    This comment has been removed by the author.

  45. john e mumbles
    john e mumbles February 2, 2012 at 3:26 pm |

    Amen, A-Bob.

    Nice nod to John Lennon, too.

  46. Manny Furious
    Manny Furious February 2, 2012 at 6:07 pm |

    Rev Uncle Willie–

    I don't immediately see anyone right off to be making the fallacy of "defining god into existence." If anything, ironically, I think some people run the risk of defining god out of existence. The god of zen experience is not YHWH, or Krishna, or Zeus or Allah or any other typical idea of what "God" is. There is nothing in science that runs counter to the idea of god as I believe Brad and others have experienced it. It has nothing to do with soothing the idea of death or soothing any existential struggles, and in fact such assertions betray a sense of self-satisfaction and smugness–as if the person making the assertion is the only one–or one of the few– who can "face the brutal truths of reality".

  47. Anonymous
    Anonymous February 2, 2012 at 6:59 pm |

    Zen Safety Tip of the Day:

    If you want to be an
    ordinary zen superhero,

    NO ROBES !!!

    Kobun Chino would have made
    it back to the surface if he
    hadn't been held underwater
    by his FUCKING ROBES !!!

    So remember, kids, No Robes.

    Or, as Edna 'E' Mode, says…

    NO CAPES !!!

  48. Anonymous
    Anonymous February 2, 2012 at 7:16 pm |

    Rick Santorum for President!

    (paid for by the
    Assholes of Amerika
    Super-PAC to elect
    Santorum, Romney,
    Perry, Gingrich,
    Cain, or any other
    puppet douchebag,
    but NOT
    you know who 😉

    I kid you not!

  49. Unknown
    Unknown February 2, 2012 at 7:28 pm |

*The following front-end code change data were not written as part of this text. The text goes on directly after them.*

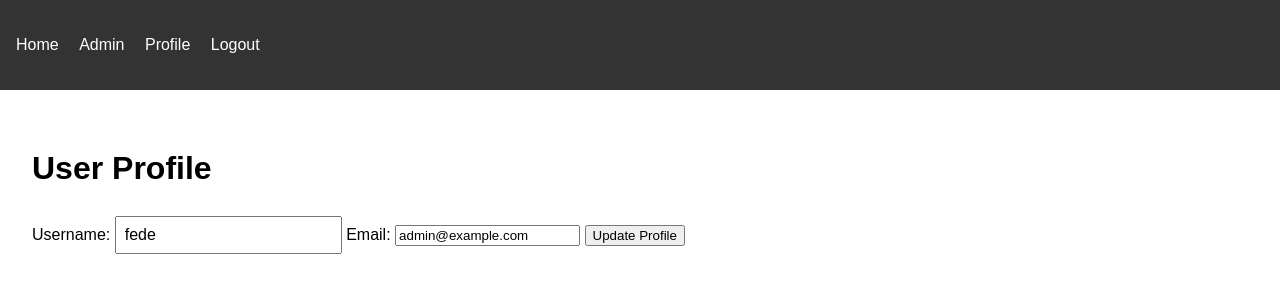
After one commit to federicoandreis/ColDag, a Flask app: page /profile in a window 1280 px wide. The commit adds this page. Shown: the top 300 px of the page. Run offline with Flask 3, Linux system fonts and the light colour scheme; a user stored in the database is signed in; some libraries are stand-ins or nearby versions.

Commit message:
First big commit. Skeleton of the app, most things working?

```diff
--- a/main.py
+++ b/main.py
@@ -7,6 +7,9 @@ import os
 import json
 from io import BytesIO
 import networkx as nx
+from flask_mail import Mail, Message
+import datetime
+from sqlalchemy import inspect
 
 app = Flask(__name__)
 app.config.from_object(Config)
@@ -14,6 +17,7 @@ app.config.from_object(Config)
 db.init_app(app)
 login_manager = LoginManager(app)
 login_manager.login_view = 'login'
+mail = Mail(app)
 
 @login_manager.user_loader
 def load_user(user_id):
@@ -22,13 +26,33 @@ def load_user(user_id):
 def create_default_user():
     username = 'fede'
     password = 'admin'
+    email = 'admin@example.com'
     if not User.query.filter_by(username=username).first():
-        new_user = User(username=username, password=generate_password_hash(password), is_admin=True)
+        new_user = User(username=username, email=email, is_admin=True, is_active=True)
+        new_user.set_password(password)
         db.session.add(new_user)
         db.session.commit()
         print(f"Default user '{username}' created.")
     else:
         print(f"Default user '{username}' already exists.")
+
+def update_database_schema():
+    inspector = inspect(db.engine)
+    if not inspector.has_table("user"):
+        db.create_all()
+        print("Database tables created.")
+    else:
+        existing_columns = set(column['name'] for column in inspector.get_columns("user"))
+        model_columns = set(column.key for column in User.__table__.columns)
+        missing_columns = model_columns - existing_columns
+        if missing_columns:
+            print(f"Adding missing columns to user table: {missing_columns}")
+            with db.engine.connect() as conn:
+                for column in missing_columns:
+                    conn.execute(f'ALTER TABLE "user" ADD COLUMN {column} {User.__table__.columns[column].type}')
+            print("Database schema updated.")
+        else:
+            print("Database schema is up to date.")
 
 @app.route('/')
 @login_required
@@ -41,28 +65,87 @@ def login():
         username = request.form.get('username')
         password = request.form.get('password')
         user = User.query.filter_by(username=username).first()
-        if user and check_password_hash(user.password, password):
-            login_user(user)
-            return redirect(url_for('index'))
-        flash('Invalid username or password')
+        if user and user.check_password(password):
+            if user.is_active:
+                login_user(user)
+                user.last_login = datetime.datetime.utcnow()
+                db.session.commit()
+                return redirect(url_for('index'))
+            else:
+                flash('Please confirm your email address before logging in.')
+        else:
+            flash('Invalid username or password')
     return render_template('login.html')
 
 @app.route('/register', methods=['GET', 'POST'])
 def register():
     if request.method == 'POST':
         username = request.form.get('username')
+        email = request.form.get('email')
         password = request.form.get('password')
-        is_admin = request.form.get('is_admin') == 'on'
 
         if User.query.filter_by(username=username).first():
             flash('Username already exists')
+        elif User.query.filter_by(email=email).first():
+            flash('Email already exists')
         else:
-            new_user = User(username=username, password=generate_password_hash(password), is_admin=is_admin)
+            new_user = User(username=username, email=email)
+            new_user.set_password(password)
             db.session.add(new_user)
             db.session.commit()
-            flash('Registration successful')
+
+            token = new_user.generate_confirmation_token()
+            confirm_url = url_for('confirm_email', token=token, _external=True)
+            html = render_template('email/confirm.html', confirm_url=confirm_url)
+            subject = "Please confirm your email"
+            send_email(new_user.email, subject, html)
+
+            flash('A confirmation email has been sent to your email address.')
             return redirect(url_for('login'))
     return render_template('register.html')
+
+@app.route('/confirm/<token>')
+def confirm_email(token):
+    user = User.query.filter_by(email=request.args.get('email')).first_or_404()
+    if user.is_active:
+        flash('Account already confirmed. Please login.')
+    elif user.confirm(token):
+        flash('You have confirmed your account. Thanks!')
+    else:
+        flash('The confirmation link is invalid or has expired.')
+    return redirect(url_for('login'))
+
+@app.route('/reset_password_request', methods=['GET', 'POST'])
+def reset_password_request():
+    if current_user.is_authenticated:
+        return redirect(url_for('index'))
+    if request.method == 'POST':
+        email = request.form.get('email')
+        user = User.query.filter_by(email=email).first()
+        if user:
+            token = user.generate_reset_token()
+            reset_url = url_for('reset_password', token=token, _external=True)
+            html = render_template('email/reset_password.html', reset_url=reset_url)
+            subject = "Password Reset Request"
+            send_email(user.email, subject, html)
+            flash('An email with instructions to reset your password has been sent to you.')
+        else:
+            flash('Email address not found.')
+        return redirect(url_for('login'))
+    return render_template('reset_password_request.html')
+
+@app.route('/reset_password/<token>', methods=['GET', 'POST'])
+def reset_password(token):
+    if current_user.is_authenticated:
+        return redirect(url_for('index'))
+    if request.method == 'POST':
+        password = request.form.get('password')
+        if User.reset_password(token, password):
+            flash('Your password has been updated.')
+            return redirect(url_for('login'))
+        else:
+            flash('The reset link is invalid or has expired.')
+    return render_template('reset_password.html')
 
 @app.route('/logout')
 @login_required
@@ -70,175 +153,42 @@ def logout():
     logout_user()
     return redirect(url_for('login'))
 
-@app.route('/save_project', methods=['POST'])
+@app.route('/profile')
 @login_required
-def save_project():
-    data = request.json
-    project = Project(user_id=current_user.id, name=data['name'], content=json.dumps(data['content']))
-    db.session.add(project)
-    db.session.commit()
-    return jsonify({'success': True})
+def profile():
+    return render_template('profile.html')
 
-@app.route('/get_projects')
+@app.route('/update_profile', methods=['POST'])
 @login_required
-def get_projects():
-    projects = Project.query.filter_by(user_id=current_user.id).all()
-    return jsonify([{'id': p.id, 'name': p.name, 'content': json.loads(p.content)} for p in projects])
+def update_profile():
+    username = request.form.get('username')
+    email = request.form.get('email')
 
-@app.route('/admin')
-@login_required
-def admin():
-    if not current_user.is_admin:
-        flash('Access denied')
-        return redirect(url_for('index'))
-    projects = Project.query.all()
-    return render_template('admin.html', projects=projects)
+    if username != current_user.username and User.query.filter_by(username=username).first():
+        flash('Username already exists')
+    elif email != current_user.email and User.query.filter_by(email=email).first():
+        flash('Email already exists')
+    else:
+        current_user.username = username
+        current_user.email = email
+        db.session.commit()
+        flash('Profile updated successfully')
 
-@app.route('/export_current_graph', methods=['POST'])
-@login_required
-def export_current_graph():
-    data = request.json
-    json_data = json.dumps(data, indent=2)
-    return send_file(
-        BytesIO(json_data.encode()),
-        mimetype='application/json',
-        as_attachment=True,
-        download_name='current_graph.json'
+    return redirect(url_for('profile'))
+
+def send_email(to, subject, template):
+    msg = Message(
+        subject,
+        recipients=[to],
+        html=template,
+        sender=app.config['MAIL_DEFAULT_SENDER']
     )
+    mail.send(msg)
 
-@app.route('/export_all_graphs')
-@login_required
-def export_all_graphs():
-    if not current_user.is_admin:
-        flash('Access denied')
-        return redirect(url_for('index'))
-
-    projects = Project.query.all()
-    all_graphs = {p.name: json.loads(p.content) for p in projects}
-    json_data = json.dumps(all_graphs, indent=2)
-
-    return send_file(
-        BytesIO(json_data.encode()),
-        mimetype='application/json',
-        as_attachment=True,
-        download_name='all_graphs.json'
-    )
-
-@app.route('/load_project_from_file', methods=['POST'])
-@login_required
-def load_project_from_file():
-    data = request.json
-    content = data.get('content')
-    try:
-        json.loads(content)  # Validate JSON
-        return jsonify({'success': True})
-    except json.JSONDecodeError:
-        return jsonify({'success': False, 'error': 'Invalid JSON format'})
-
-@app.route('/graph_statistics', methods=['POST'])
-@login_required
-def graph_statistics():
-    data = request.json
-    nodes = data.get('nodes', [])
-    edges = data.get('edges', [])
-
-    G = nx.DiGraph()
-    for node in nodes:
-        G.add_node(node['id'])
-    for edge in edges:
-        G.add_edge(edge['from'], edge['to'])
-
-    stats = {
-        'num_nodes': G.number_of_nodes(),
-        'num_edges': G.number_of_edges(),
-        'avg_degree': sum(dict(G.degree()).values()) / G.number_of_nodes() if G.number_of_nodes() > 0 else 0,
-        'is_dag': nx.is_directed_acyclic_graph(G),
-        'connected_components': nx.number_connected_components(G.to_undirected()),
-        'strongly_connected_components': nx.number_strongly_connected_components(G),
-    }
-
-    if stats['is_dag']:
-        longest_path = nx.dag_longest_path(G)
-        stats['longest_path_length'] = len(longest_path) - 1
-        stats['longest_path_nodes'] = [nodes[i]['label'] for i in longest_path]
-
-        articulation_points = list(nx.articulation_points(G.to_undirected()))
-        stats['critical_nodes'] = [nodes[i]['label'] for i in articulation_points]
-
-        topo_sort = list(nx.topological_sort(G))
-        stats['topological_order'] = [nodes[i]['label'] for i in topo_sort]
-
-    stats['degree_centrality'] = nx.degree_centrality(G)
-    stats['betweenness_centrality'] = nx.betweenness_centrality(G)
-    stats['closeness_centrality'] = nx.closeness_centrality(G)
-
-    stats['eccentricity'] = nx.eccentricity(G.to_undirected())
-    stats['radius'] = nx.radius(G.to_undirected())
-    stats['diameter'] = nx.diameter(G.to_undirected())
-    stats['clustering_coefficient'] = nx.average_clustering(G.to_undirected())
-    stats['pagerank'] = nx.pagerank(G)
-
-    # Graph Coloring
-    coloring = nx.greedy_color(G.to_undirected())
-    stats['graph_coloring'] = {nodes[node_id]['label']: color for node_id, color in coloring.items()}
-    stats['chromatic_number'] = max(coloring.values()) + 1
-
-    # Minimum Spanning Tree (for undirected graphs)
-    if not nx.is_directed(G):
-        mst = list(nx.minimum_spanning_tree(G).edges())
-        stats['minimum_spanning_tree'] = [f"{nodes[u]['label']} - {nodes[v]['label']}" for u, v in mst]
-
-    # Shortest Path (Dijkstra's algorithm)
-    if len(nodes) > 1:
-        source = nodes[0]['id']
-        target = nodes[-1]['id']
-        try:
-            shortest_path = nx.dijkstra_path(G, source, target)
-            stats['shortest_path'] = [nodes[i]['label'] for i in shortest_path]
-            stats['shortest_path_length'] = nx.dijkstra_path_length(G, source, target)
-        except nx.NetworkXNoPath:
-            stats['shortest_path'] = "No path exists between the first and last nodes"
-            stats['shortest_path_length'] = float('inf')
-
-    # Cycle detection
-    try:
-        cycle = nx.find_cycle(G)
-        stats['has_cycle'] = True
-        stats['cycle'] = [nodes[node]['label'] for node in cycle]
-    except nx.NetworkXNoCycle:
-        stats['has_cycle'] = False
-
-    # Graph density
-    stats['graph_density'] = nx.density(G)
-
-    # Graph diameter explanation
-    stats['diameter_explanation'] = "The diameter of a graph is the maximum eccentricity of any vertex in the graph. In other words, it is the greatest distance between any pair of vertices."
-
-    # New advanced operations
-    # Eigenvector centrality
-    stats['eigenvector_centrality'] = nx.eigenvector_centrality(G)
-
-    # Assortativity coefficient
-    stats['assortativity_coefficient'] = nx.degree_assortativity_coefficient(G)
-
-    # Graph planarity
-    stats['is_planar'] = nx.check_planarity(G)[0]
-
-    # Convert node IDs to labels in measures
-    for measure in ['degree_centrality', 'betweenness_centrality', 'closeness_centrality', 'eccentricity', 'pagerank', 'eigenvector_centrality']:
-        stats[measure] = {nodes[node_id]['label']: value for node_id, value in stats[measure].items()}
-
-    return jsonify(stats)
-
-@app.route('/get_node_suggestions')
-@login_required
-def get_node_suggestions():
-    with open('node_suggestions.json', 'r') as f:
-        suggestions = json.load(f)
-    return jsonify(suggestions)
+# ... (keep the existing routes and functions)
 
 if __name__ == '__main__':
     with app.app_context():
-        db.create_all()
+        update_database_schema()
         create_default_user()
-    app.run(host='0.0.0.0', port=5000)
+    app.run(host='0.0.0.0', port=5000, debug=True)
--- a/pyproject.toml
+++ b/pyproject.toml
@@ -13,6 +13,8 @@ flask-login = "^0.6.3"
 werkzeug = "^3.0.4"
 psycopg2-binary = "^2.9.9"
 networkx = "^3.3"
+flask-mail = "^0.10.0"
+itsdangerous = "^2.2.0"
 
 
 [build-system]
--- a/templates/base.html
+++ b/templates/base.html
@@ -15,6 +15,7 @@
                 {% if current_user.is_admin %}
                     <li><a href="{{ url_for('admin') }}">Admin</a></li>
                 {% endif %}
+                <li><a href="{{ url_for('profile') }}">Profile</a></li>
                 <li><a href="{{ url_for('logout') }}">Logout</a></li>
             {% else %}
                 <li><a href="{{ url_for('login') }}">Login</a></li>
--- /dev/null
+++ b/templates/email/confirm.html
@@ -0,0 +1,4 @@
+<p>Welcome! Thanks for signing up. Please follow this link to activate your account:</p>
+<p><a href="{{ confirm_url }}">{{ confirm_url }}</a></p>
+<br>
+<p>Cheers!</p>
--- /dev/null
+++ b/templates/profile.html
@@ -0,0 +1,14 @@
+{% extends "base.html" %}
+
+{% block content %}
+<h1>User Profile</h1>
+<form method="POST" action="{{ url_for('update_profile') }}">
+    <label for="username">Username:</label>
+    <input type="text" id="username" name="username" value="{{ current_user.username }}" required>
+
+    <label for="email">Email:</label>
+    <input type="email" id="email" name="email" value="{{ current_user.email }}" required>
+
+    <input type="submit" value="Update Profile">
+</form>
+{% endblock %}
```
Also changed, not shown: config.py (+8 -0 lines), models.py (+54 -1 lines), templates/email/reset_password.html (added, +7 -0 lines), templates/register.html (+6 -2 lines), templates/reset_password.html (added, +10 -0 lines), templates/reset_password_request.html (added, +10 -0 lines), 1 other file.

    Thanks for a good video, yes I think it does an adequate job of describing zazen on film. It's tough to tell people about it since it must be experienced to understand, and even that doesn't describe it if there is no practice. Anyhow thanks again. By the way have you ever noticed that people who say there is no God talk about God the most?

Comments are closed.